It's clear we're in a changing world when it comes to how, when and where we do our work. Knowledge workers are in a luxury position that they will be able to decide for themselves what they prefer.
I can say myself that I'm quite happy with the situation I'm in right now, which underlines the articles I've read so far:
- I'm working from my house that is 90 minutes away from the office. I have my own room in there, designed to do work, be productive and enjoy high-quality calls with my colleagues and customers from over the world.
- I feel productive here, I can easily shut the door, turn on some music and be focused.
- When I think I can go outside, it's always quiet here, I enjoy our garden and nature
- I also "miss" my colleagues and spontaneous talks/meetings, but try to facilitate that by a 'meeting free' day in the office every week. I really enjoy that day now (much different than dreading the daily commute)
- Team cohesion is definitely a challenge. It's something I want to work on though!
I've tried to describe two perspectives that I use to challenge my assumptions and also limit my thoughts/solutions to the problem. Meet Joanie and Petra!
Let's take Joanie the Product Owner for a big agency. She'll be happy to do some sports in the morning, join the daily meetings and walk her dog in the afternoon. She really hates Thursdays (it's full of meetings) but fights through it by doing a few calls on the bike, outside on her terrace or from a local coffee store.
To fight her isolation she joined a local sports club, where she also met a few more remote working people. They've made her enthusiastic about the opportunity to truly leave the city life and enjoy a quieter time on the countryside (and with that reduced rent!) – her expanding knowledge on finance and banking is hopefully paying out if she wants to change jobs / projects in the future.
Petra, a 44-year-old manager, has always been a firm believer in the traditional office setting. She values face-to-face interactions and the spontaneous collaborations that happen around the watercooler.
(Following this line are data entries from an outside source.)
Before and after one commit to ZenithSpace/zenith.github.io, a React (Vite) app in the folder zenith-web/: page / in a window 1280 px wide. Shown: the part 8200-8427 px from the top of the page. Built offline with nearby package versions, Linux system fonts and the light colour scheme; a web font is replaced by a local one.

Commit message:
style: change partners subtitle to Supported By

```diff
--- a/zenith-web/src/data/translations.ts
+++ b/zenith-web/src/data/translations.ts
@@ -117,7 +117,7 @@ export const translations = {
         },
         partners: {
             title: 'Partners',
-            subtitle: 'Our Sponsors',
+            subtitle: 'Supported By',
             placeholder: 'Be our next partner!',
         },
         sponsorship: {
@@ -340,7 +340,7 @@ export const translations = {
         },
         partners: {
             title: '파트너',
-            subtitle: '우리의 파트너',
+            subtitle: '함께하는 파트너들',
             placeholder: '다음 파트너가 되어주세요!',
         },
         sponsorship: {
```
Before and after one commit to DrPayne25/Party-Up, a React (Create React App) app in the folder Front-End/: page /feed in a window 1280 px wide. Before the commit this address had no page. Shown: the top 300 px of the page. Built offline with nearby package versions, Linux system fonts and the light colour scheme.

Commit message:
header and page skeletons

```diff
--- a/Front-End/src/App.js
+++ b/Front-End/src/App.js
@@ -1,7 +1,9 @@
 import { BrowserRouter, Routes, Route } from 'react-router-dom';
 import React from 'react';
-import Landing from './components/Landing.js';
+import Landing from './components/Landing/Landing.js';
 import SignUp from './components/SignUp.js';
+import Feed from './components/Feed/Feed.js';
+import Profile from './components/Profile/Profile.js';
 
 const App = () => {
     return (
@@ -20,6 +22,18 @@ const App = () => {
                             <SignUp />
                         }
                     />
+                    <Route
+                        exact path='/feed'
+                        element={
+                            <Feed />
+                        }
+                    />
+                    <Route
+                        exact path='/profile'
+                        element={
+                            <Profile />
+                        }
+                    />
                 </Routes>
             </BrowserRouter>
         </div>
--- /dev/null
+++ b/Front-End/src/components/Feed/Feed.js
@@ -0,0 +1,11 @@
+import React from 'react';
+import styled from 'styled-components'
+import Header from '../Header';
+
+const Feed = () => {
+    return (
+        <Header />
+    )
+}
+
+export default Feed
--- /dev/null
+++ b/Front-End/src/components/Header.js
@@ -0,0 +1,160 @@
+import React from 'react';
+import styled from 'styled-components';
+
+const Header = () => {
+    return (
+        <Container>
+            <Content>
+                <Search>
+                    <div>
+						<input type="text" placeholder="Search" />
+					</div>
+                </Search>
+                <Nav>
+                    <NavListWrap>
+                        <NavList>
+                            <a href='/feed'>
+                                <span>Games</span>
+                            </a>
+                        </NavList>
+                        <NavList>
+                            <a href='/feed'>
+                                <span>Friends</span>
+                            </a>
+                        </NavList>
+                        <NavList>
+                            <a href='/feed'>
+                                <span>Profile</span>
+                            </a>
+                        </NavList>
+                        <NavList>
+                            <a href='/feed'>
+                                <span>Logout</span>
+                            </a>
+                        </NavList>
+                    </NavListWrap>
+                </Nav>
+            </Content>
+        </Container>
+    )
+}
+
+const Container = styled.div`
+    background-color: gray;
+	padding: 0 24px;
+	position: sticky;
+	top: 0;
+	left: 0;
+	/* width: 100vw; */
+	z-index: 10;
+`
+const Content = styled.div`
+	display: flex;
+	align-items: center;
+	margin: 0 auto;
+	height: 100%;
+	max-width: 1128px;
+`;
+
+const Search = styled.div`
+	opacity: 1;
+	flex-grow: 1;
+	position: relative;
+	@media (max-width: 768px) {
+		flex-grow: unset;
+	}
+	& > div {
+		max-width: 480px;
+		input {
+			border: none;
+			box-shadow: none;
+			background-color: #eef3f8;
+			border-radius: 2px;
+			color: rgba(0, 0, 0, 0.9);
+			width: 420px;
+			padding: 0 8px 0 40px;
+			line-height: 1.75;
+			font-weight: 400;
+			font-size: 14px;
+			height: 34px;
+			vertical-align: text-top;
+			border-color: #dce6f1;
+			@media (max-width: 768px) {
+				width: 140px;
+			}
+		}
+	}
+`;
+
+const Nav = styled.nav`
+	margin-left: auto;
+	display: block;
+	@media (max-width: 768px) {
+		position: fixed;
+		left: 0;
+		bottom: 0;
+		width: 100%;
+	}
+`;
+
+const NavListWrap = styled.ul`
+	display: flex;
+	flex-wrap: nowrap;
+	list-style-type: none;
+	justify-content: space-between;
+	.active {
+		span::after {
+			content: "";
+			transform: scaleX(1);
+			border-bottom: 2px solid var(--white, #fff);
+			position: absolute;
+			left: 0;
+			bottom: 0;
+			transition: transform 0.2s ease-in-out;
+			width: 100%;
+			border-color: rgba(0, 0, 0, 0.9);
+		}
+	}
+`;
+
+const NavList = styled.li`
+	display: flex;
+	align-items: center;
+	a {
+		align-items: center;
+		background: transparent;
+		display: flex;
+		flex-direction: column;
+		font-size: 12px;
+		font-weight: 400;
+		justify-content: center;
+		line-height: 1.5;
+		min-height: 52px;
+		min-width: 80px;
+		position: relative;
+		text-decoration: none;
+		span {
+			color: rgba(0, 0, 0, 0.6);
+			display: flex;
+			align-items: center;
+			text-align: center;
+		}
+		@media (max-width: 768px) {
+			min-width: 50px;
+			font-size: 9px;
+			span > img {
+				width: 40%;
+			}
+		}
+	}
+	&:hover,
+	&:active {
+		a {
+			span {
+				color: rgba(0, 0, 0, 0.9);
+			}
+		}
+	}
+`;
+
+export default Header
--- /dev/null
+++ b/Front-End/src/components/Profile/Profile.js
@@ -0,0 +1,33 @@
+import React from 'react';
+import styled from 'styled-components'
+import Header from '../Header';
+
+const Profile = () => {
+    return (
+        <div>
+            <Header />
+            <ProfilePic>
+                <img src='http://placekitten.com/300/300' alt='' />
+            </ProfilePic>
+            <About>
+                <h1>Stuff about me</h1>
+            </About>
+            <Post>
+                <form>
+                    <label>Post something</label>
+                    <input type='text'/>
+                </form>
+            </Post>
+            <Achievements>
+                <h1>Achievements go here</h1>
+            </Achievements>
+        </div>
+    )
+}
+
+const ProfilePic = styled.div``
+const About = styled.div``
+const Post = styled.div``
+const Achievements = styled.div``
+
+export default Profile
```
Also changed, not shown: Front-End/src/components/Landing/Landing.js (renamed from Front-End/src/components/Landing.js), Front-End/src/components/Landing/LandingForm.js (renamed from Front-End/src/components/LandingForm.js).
However, her Product Owner, Joanie, is a strong advocate for remote work, often citing the flexibility and work-life balance it offers.
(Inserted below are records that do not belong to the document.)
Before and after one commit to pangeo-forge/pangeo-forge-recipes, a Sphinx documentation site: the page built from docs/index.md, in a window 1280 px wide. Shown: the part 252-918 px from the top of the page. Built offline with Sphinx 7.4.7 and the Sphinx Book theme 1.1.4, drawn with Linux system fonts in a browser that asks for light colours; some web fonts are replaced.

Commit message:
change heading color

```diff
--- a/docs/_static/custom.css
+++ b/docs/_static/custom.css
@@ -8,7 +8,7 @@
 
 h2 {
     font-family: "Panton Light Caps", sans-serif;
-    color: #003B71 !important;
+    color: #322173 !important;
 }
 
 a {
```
Global Talent: Petra realizes that by allowing remote work, she can hire the best, like Joanie, without geographical limitations.
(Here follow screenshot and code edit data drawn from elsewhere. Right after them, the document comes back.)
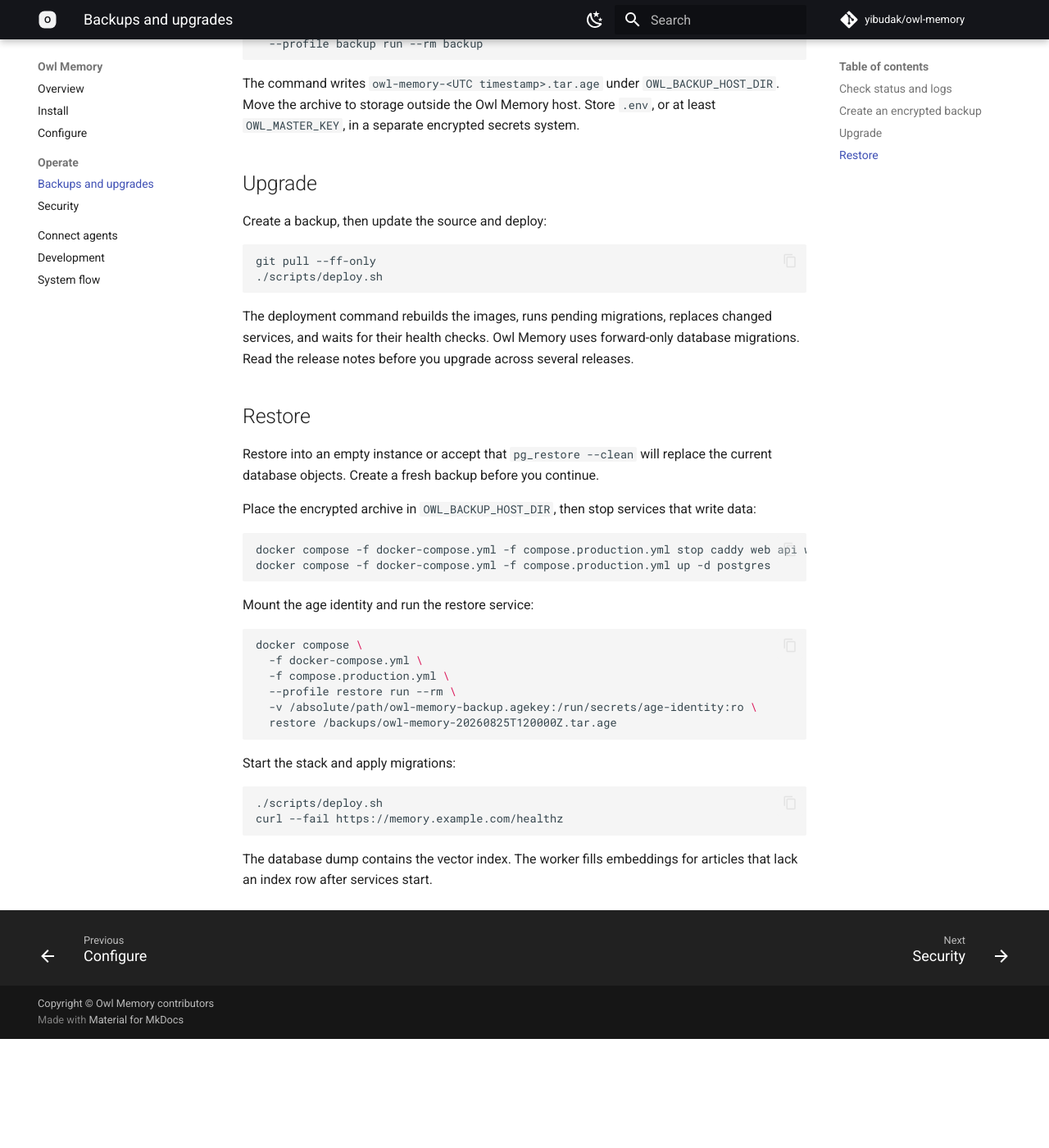
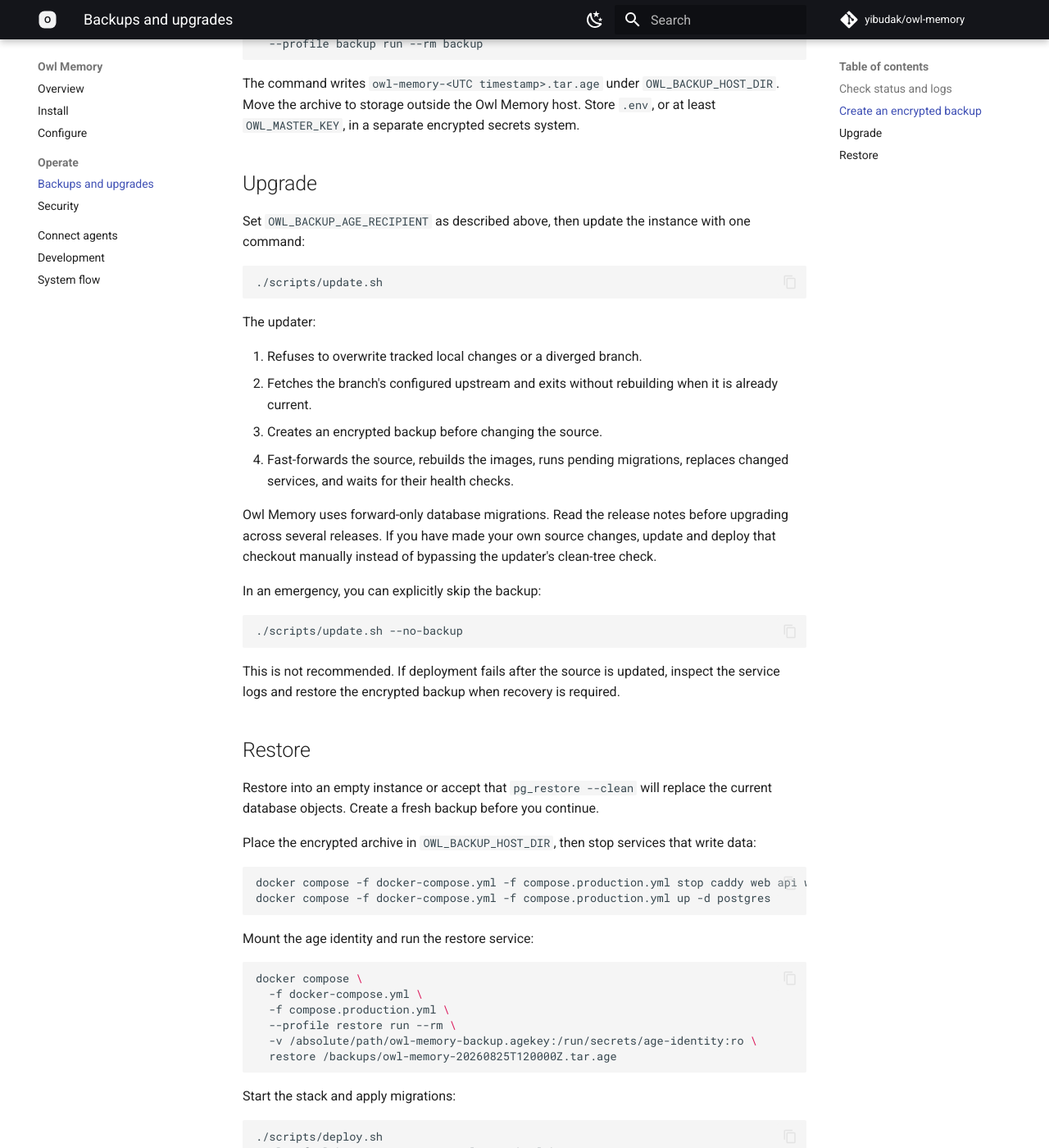
Before and after one commit to rementum/rementum, an MkDocs documentation site: the page built from docs/operations.md, in a window 1280 px wide and 1400 px high, scrolled down 811 px. Shown: the whole window at 82% size. Built offline with MkDocs 1.6.1 and Material for MkDocs 9.7.7, drawn with Linux system fonts in a browser that asks for light colours; comment, search, counter and statistics services are not loaded; before the commit the page ends 2078 px from its top, so only the background shows below that.

Commit message:
feat: add safe production updater

````diff
--- a/docs/operations.md
+++ b/docs/operations.md
@@ -43,16 +43,32 @@ encrypted secrets system.
 
 ## Upgrade
 
-Create a backup, then update the source and deploy:
+Set `OWL_BACKUP_AGE_RECIPIENT` as described above, then update the instance with one command:
 
 ```bash
-git pull --ff-only
-./scripts/deploy.sh
+./scripts/update.sh
 ```
 
-The deployment command rebuilds the images, runs pending migrations, replaces changed services, and
-waits for their health checks. Owl Memory uses forward-only database migrations. Read the release
-notes before you upgrade across several releases.
+The updater:
+
+1. Refuses to overwrite tracked local changes or a diverged branch.
+2. Fetches the branch's configured upstream and exits without rebuilding when it is already current.
+3. Creates an encrypted backup before changing the source.
+4. Fast-forwards the source, rebuilds the images, runs pending migrations, replaces changed
+   services, and waits for their health checks.
+
+Owl Memory uses forward-only database migrations. Read the release notes before upgrading across
+several releases. If you have made your own source changes, update and deploy that checkout manually
+instead of bypassing the updater's clean-tree check.
+
+In an emergency, you can explicitly skip the backup:
+
+```bash
+./scripts/update.sh --no-backup
+```
+
+This is not recommended. If deployment fails after the source is updated, inspect the service logs
+and restore the encrypted backup when recovery is required.
 
 ## Restore
 
````
Also changed, not shown: README.md (+10 -0 lines), docs/installation.md (+7 -3 lines), 2 other files.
Productivity Boost: She notices that Joanie seems more focused and productive when working from home, often delivering ahead of deadlines.
Cost Efficiency: With fewer people in the office, Petra sees a noticeable drop in overhead costs, making her budget meetings a bit more pleasant.
Team Spirit: Petra misses the days when her team would spontaneously brainstorm around a whiteboard. She worries this is affecting team cohesion.
Oversight: It's harder for Petra to gauge how Joanie and the rest of her team are doing on a day-to-day basis. She misses the 'vibe check' that comes from seeing them in person.
Security Concerns: Petra is a bit anxious about data security. She knows Joanie is responsible, but the risk of a data breach keeps her up at night.
I've read the following articles on the topic:
When reading the articles linked below, the general consensus was, according to chatGPT;
The common thread across these articles is the tension between employee preferences for remote or hybrid work and executive or company policies pushing for a return to the office. While some execs argue that in-office work boosts productivity, the articles generally suggest that remote work is either equally productive or preferred by employees for its flexibility and work-life balance. The notion that remote work is here to stay, despite varying opinions, also resonates across the articles.
I don't know where this is going, I do know pure 'office work' is gone, off the table. Even though big tech wants this back, the employees won't – maybe the truly hardcore (sorry that's not me), but every company (culture) will want to organise and structure WFH/remote work differently.